President Barack Obama expressed confidence on Wednesday that he would sign comprehensive immigration reform into law by the end of this year.

In an interview with Univision's Maria Elena Salinas, Obama explained that significant details of a bill still must be worked out by lawmakers, including the structure of a pathway to citizenship for many of the 11 million undocumented immigrants. But Obama said that the progress made by a bipartisan group of lawmakers in the Senate has given him hope that a deal can get done.

See Also: What Will Be Obama's Immigration Legacy?

When asked by Salinas if we will have immigration reform by the end of the year, Obama said, "I believe so."

"You can tell our audience, 'Sí, se puede?'" Salinas asked.

"Sí, se puede," Obama responded.

Later in the interview, Obama said that he hopes a bill could be passed as early as this summer.

But cognizant of deep divisions a topic like immigration has sewn in the past, Obama said that's contingent on bipartisan negotiations continuing to proceed well.

"The only way this is going to get done is if the Republicans continue to work with Democrats in Congress, in both chambers, to get a bill to my desk," he said. "And I'm going to keep on pushing as hard as I can. I believe that the mood is right."

Although the president threatened to introduce his own bill if negotiations in Congress stall during his speech in Las Vegas, Nevada, on Tuesday, he said he is content to let lawmakers hash out the details among themselves for the time being.

"If they are on a path as they have already said, where they want to get a bill done by March, then I think that's a reasonable timeline and I think we can get that done. I'm not going to lay down a particular date because I want to give them a little room to debate," he said. "If it slips a week, that's one thing. If it starts slipping three months, that's a problem."

The president's principles and the Senate's principles on immigration broadly align with one another, but there are still thorny issues that could spark a division between Obama and Republicans, such as the pathway to citizenship.

The Senate's path to citizenship would allow many undocumented immigrants to obtain legal status immediately upon passage of the law. But their ability to then seek legal permanent residency would be contingent upon the U.S.-Mexico border being deemed secure.

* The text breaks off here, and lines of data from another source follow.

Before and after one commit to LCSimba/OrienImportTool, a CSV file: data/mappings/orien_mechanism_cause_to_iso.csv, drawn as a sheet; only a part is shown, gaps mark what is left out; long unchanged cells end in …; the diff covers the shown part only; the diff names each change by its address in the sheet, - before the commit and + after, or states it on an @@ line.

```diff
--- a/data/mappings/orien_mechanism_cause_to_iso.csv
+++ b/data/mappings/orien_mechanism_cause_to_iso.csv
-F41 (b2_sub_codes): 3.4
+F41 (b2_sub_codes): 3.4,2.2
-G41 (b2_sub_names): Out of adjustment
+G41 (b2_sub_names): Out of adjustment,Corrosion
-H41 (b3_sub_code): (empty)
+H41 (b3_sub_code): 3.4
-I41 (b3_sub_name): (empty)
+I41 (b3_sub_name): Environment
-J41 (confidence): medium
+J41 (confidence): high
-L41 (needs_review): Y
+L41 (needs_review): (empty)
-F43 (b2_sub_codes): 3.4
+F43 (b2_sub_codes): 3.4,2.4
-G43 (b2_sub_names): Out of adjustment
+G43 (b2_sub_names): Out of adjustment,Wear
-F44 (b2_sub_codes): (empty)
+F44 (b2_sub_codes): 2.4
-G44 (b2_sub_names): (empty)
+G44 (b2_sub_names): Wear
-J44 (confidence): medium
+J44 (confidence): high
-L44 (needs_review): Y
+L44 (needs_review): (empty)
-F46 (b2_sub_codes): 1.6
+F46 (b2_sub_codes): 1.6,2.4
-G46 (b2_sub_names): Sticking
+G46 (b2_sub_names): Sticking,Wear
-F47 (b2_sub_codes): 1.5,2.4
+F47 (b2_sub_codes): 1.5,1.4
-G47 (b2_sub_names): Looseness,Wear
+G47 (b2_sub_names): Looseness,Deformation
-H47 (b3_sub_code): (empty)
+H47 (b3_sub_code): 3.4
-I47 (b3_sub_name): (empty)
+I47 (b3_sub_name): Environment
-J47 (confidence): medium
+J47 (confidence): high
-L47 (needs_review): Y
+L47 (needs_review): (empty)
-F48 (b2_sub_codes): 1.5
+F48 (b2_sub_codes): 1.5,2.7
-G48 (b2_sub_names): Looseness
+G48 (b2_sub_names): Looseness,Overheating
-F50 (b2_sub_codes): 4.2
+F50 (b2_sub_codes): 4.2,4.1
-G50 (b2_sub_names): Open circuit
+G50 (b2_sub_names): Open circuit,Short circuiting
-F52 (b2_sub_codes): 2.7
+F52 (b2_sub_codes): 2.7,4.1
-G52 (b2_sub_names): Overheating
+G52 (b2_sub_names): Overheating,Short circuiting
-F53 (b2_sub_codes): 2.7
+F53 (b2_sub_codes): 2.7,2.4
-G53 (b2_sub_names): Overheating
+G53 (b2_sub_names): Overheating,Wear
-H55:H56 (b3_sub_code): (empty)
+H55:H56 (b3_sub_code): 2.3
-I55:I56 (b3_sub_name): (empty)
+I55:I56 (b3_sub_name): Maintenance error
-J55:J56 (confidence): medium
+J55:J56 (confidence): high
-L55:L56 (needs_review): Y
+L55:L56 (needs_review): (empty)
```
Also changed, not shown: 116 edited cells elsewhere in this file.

Sen. Marco Rubio (R-Fla.), a member of the bipartisan "Gang of Eight" on immigration, has been particularly vocal in stating that border security is a precondition for gaining legal permanent residence, and then citizenship.

While the White House has said that it is withholding judgment on that plan until actual legislative language is drafted, Obama said that he wants a bill that makes it clear from the outset that undocumented immigrants eligible to earn their way to citizenship can eventually obtain it.

"What we don't want to do is create some kind of vague prospect in the future that somehow comprehensive immigration reform that includes a pathway to citizenship will happen, you know, mañana," Obama said. "We want to make sure we are very clear this legislation provides a real pathway."

The president said that enhancing border security measures and workplace enforcement provisions are a part of his plan, as well as the Senate's, and cited his administration's efforts to bulk up border security during the past four years, saying that illegal crossings have dropped 80 percent since 2000.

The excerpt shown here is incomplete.